Another alternative if you just want to share your files in a dual-boot system between Windows and Linux is to partition the HD 3 ways (at least)
hda0 :NTFS (Windows)You can re-direct your My Documents folder to go off of the Fat32 partition by right-clicking on My Documents and go into Properties. You will see a place to put the location of My Documents and you can redirect it to the drive letter.
hda1 : EXT3 (Linux)
had2 : Fat32 (files)
If you share the computer with multiple people, you may want to set up a sub-folder with each person's login name and set each of their My Documents to their specific folder. Of course Thunderbird allows you to redirect where you want to keep your files.
One thing you'll notice is that Windows allows you to set a file or folder to be hidden.. Linux doesn't hid them. Linux instead uses the prefix "." (like .Trash ) to hide the directory of file and you guessed it: Windows shows those.
Also note, this doesn't move over Application settings (like default Mozilla Thunderbird files go in C:\\Documents and Settings\<<your login>>\Application Date\Thunderbird and this is NOT moved to the Fat32 Partition in this example, only the things under the My Documents folder.
An alternative of this, though, is to set up the Fat32 partition as an "( S: )" drive.. for "Share". This way you only put those files you want to share between the OSs there and everything else stays in the default location.
On the Linux side, all you need to do is
Mount the partition (modify the /etc/fstab file, or check the Disk Management tool)
Symlink to the mount point to make it easy to access (middle-click the mounted directory and drag it to where you want it and select "Link"
The nice thing about that is that for all intents and purposes the link IS the linked directory so all navigation, etc. is as if those files are in the link, not in the actual directory. I wish Windows Shortcuts would work like this.
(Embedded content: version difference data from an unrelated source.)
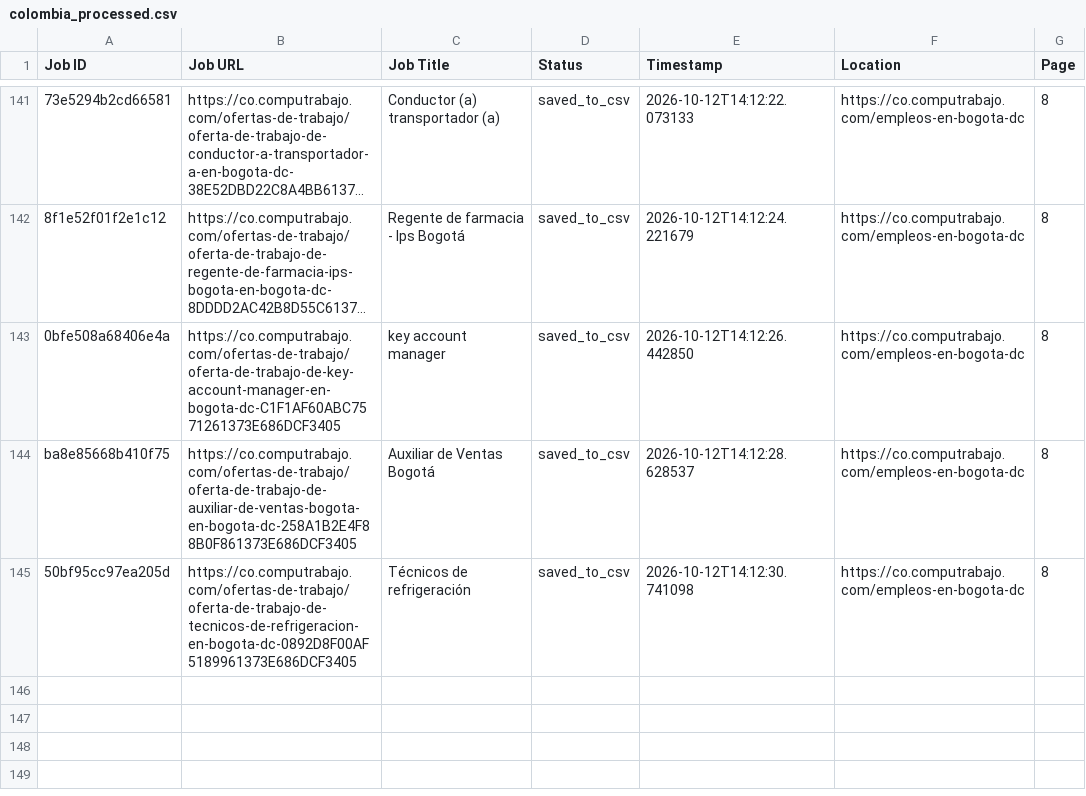
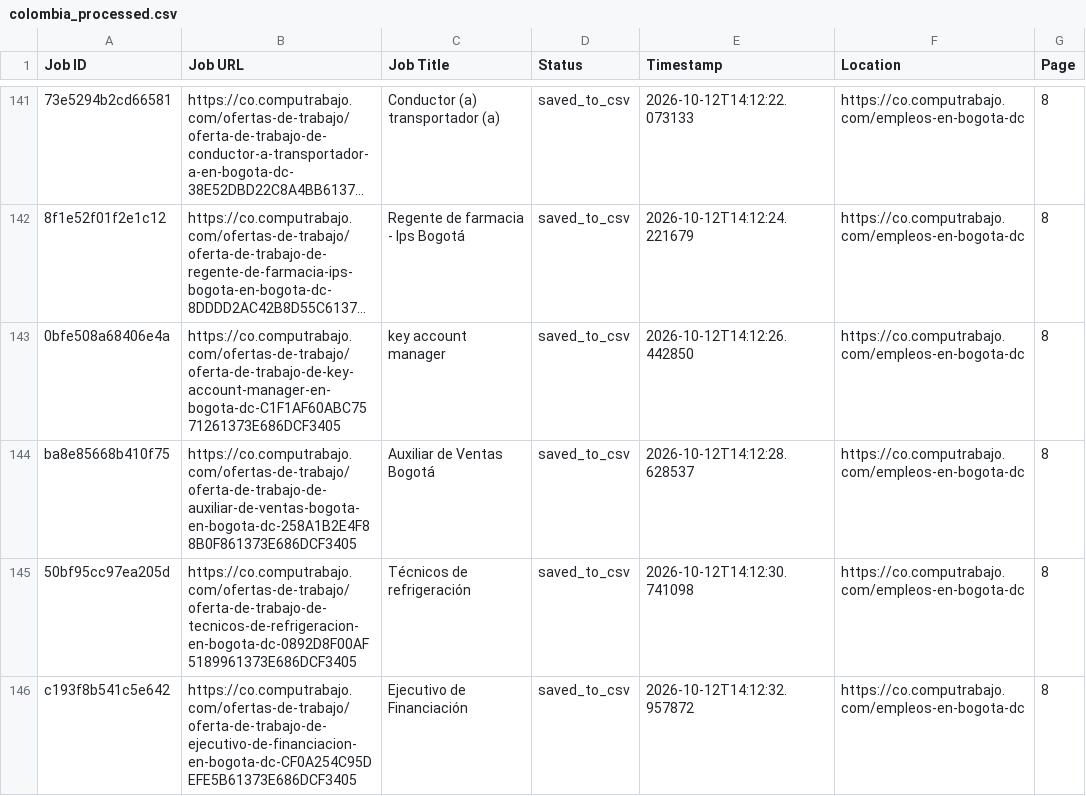
Before and after one commit to liliankason/computrabajo_colombia_scraper, a CSV file: colombia_processed.csv, drawn as a sheet; only a part is shown, gaps mark what is left out; long unchanged cells end in ….

```diff
--- a/colombia_processed.csv
+++ b/colombia_processed.csv
@@ -145 +145,2 @@ ba8e85668b410f75,https://co.computrabajo.com/ofertas-de-trabajo/oferta-de-trabaj
 50bf95cc97ea205d,https://co.computrabajo.com/ofertas-de-trabajo/oferta-de-trabajo-de-tecnicos-de-refrigeracion-en-bogota-dc-0892D8F00AF5189961373E686DCF3405,Técnicos de refrigeración,saved_to_csv,2026-10-12T14:12:30.741098,https://co.computrabajo.com/empleos-en-bogota-dc,8
+c193f8b541c5e642,https://co.computrabajo.com/ofertas-de-trabajo/oferta-de-trabajo-de-ejecutivo-de-financiacion-en-bogota-dc-CF0A254C95DEFE5B61373E686DCF3405,Ejecutivo de Financiación,saved_to_csv,2026-10-12T14:12:32.957872,https://co.computrabajo.com/empleos-en-bogota-dc,8
```
Also changed, not shown: colombia_scraped_jobs.csv, 1 other file.
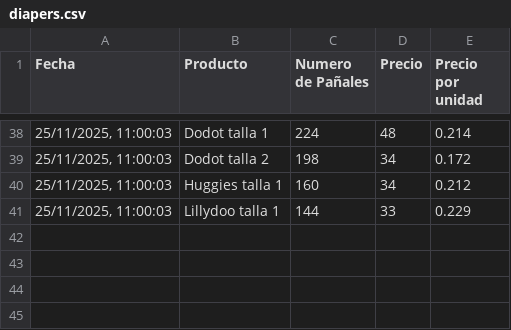
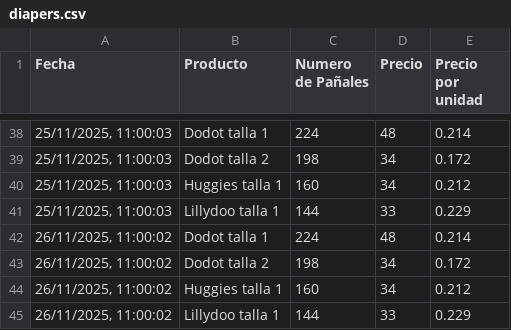
Before and after one commit to AlexanderLab/diaper-ninja, a CSV file: frontend/public/diapers.csv, drawn as a sheet; only a part is shown, gaps mark what is left out; the diff names each change by its address in the sheet, - before the commit and + after, or states it on an @@ line.

Commit message:
Update diaper prices - 26/11/2025 11:00:16,36

```diff
--- a/frontend/public/diapers.csv
+++ b/frontend/public/diapers.csv
+row 42: 26/11/2025, 11:00:02 | Dodot talla 1 | 224 | 48 | 0.214
+row 43: 26/11/2025, 11:00:02 | Dodot talla 2 | 198 | 34 | 0.172
+row 44: 26/11/2025, 11:00:02 | Huggies talla 1 | 160 | 34 | 0.212
+row 45: 26/11/2025, 11:00:02 | Lillydoo talla 1 | 144 | 33 | 0.229
```
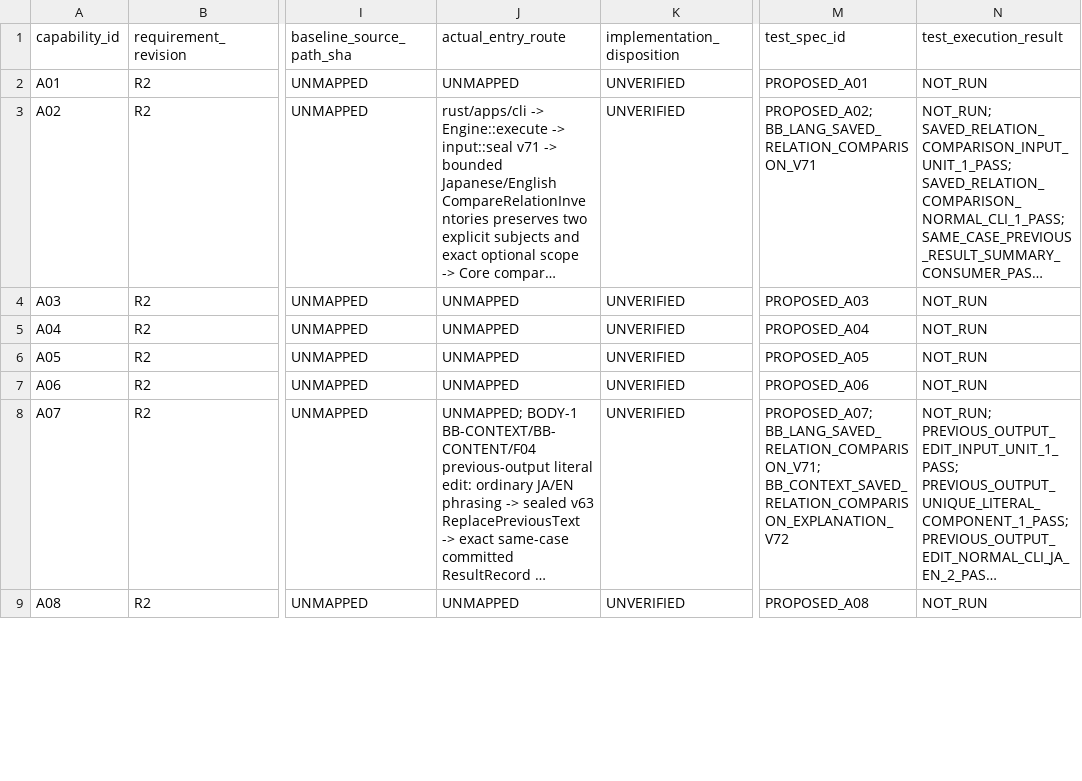
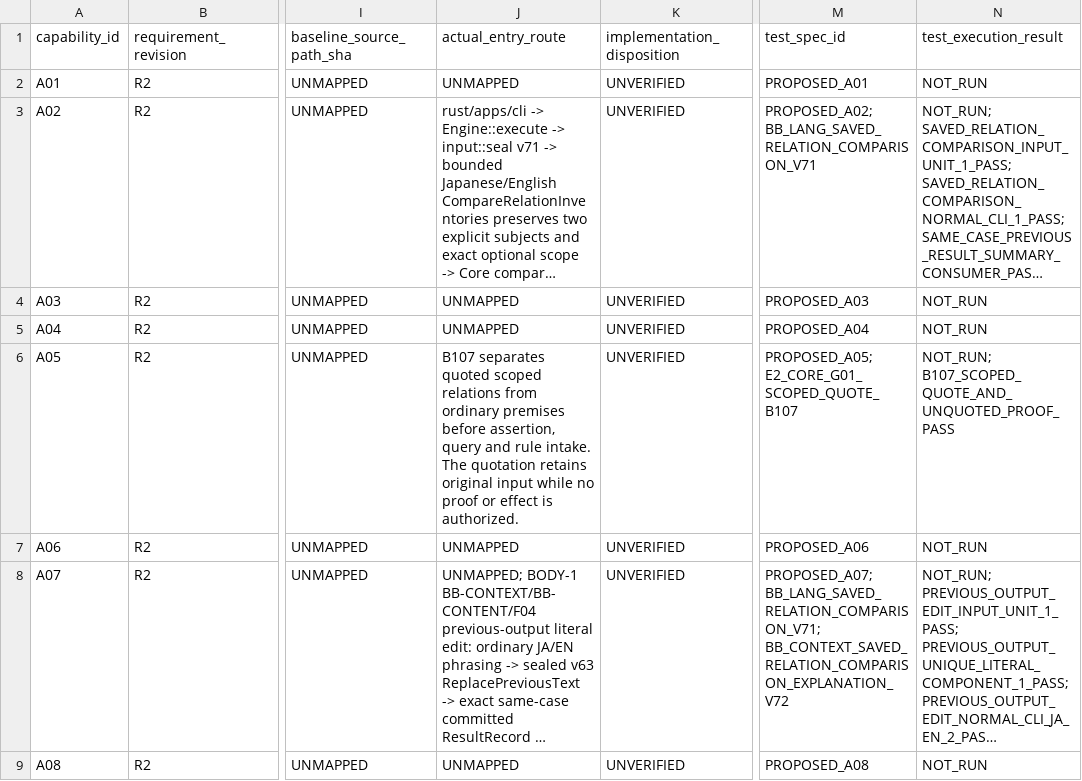
Before and after one commit to gatchimuchio/MINIDORA-BETA, a TSV file: docs/redesign/03_REQUIREMENT_TRACE.tsv, drawn as a sheet; only a part is shown, gaps mark what is left out; long unchanged cells end in …; the diff covers the shown part only; the diff names each change by its address in the sheet, - before the commit and + after, or states it on an @@ line.

Commit message:
Preserve scoped quotation boundaries and proof recovery

```diff
--- a/docs/redesign/03_REQUIREMENT_TRACE.tsv
+++ b/docs/redesign/03_REQUIREMENT_TRACE.tsv
-J6 (actual_entry_route): UNMAPPED
+J6 (actual_entry_route): B107 separates quoted scoped relations from ordinary premises before assertion, query and rule intake. The quotation retains original input while no proof or effect is authorized.
-M6 (test_spec_id): PROPOSED_A05
+M6 (test_spec_id): PROPOSED_A05; E2_CORE_G01_SCOPED_QUOTE_B107
-N6 (test_execution_result): NOT_RUN
+N6 (test_execution_result): NOT_RUN; B107_SCOPED_QUOTE_AND_UNQUOTED_PROOF_PASS
```
Also changed, not shown: 6 edited cells elsewhere in this file, 5 other files.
I do not recommend linking your entire /home/ directory to the Fat32 partition. Even if it works (which it did for me) it caused me errors, and after seeing a partition table I built using a Live CD get blown away when I booted windows because it didn't understand it (or something), I am hesitant on having crucial information placed where both can access, and so suggest the Shared directory method instead.
Another alternative is using VMWare and setting one up as your host, and the other as a virtual machine and sharing (if that is possible) the desired directories ( or the whole C: ).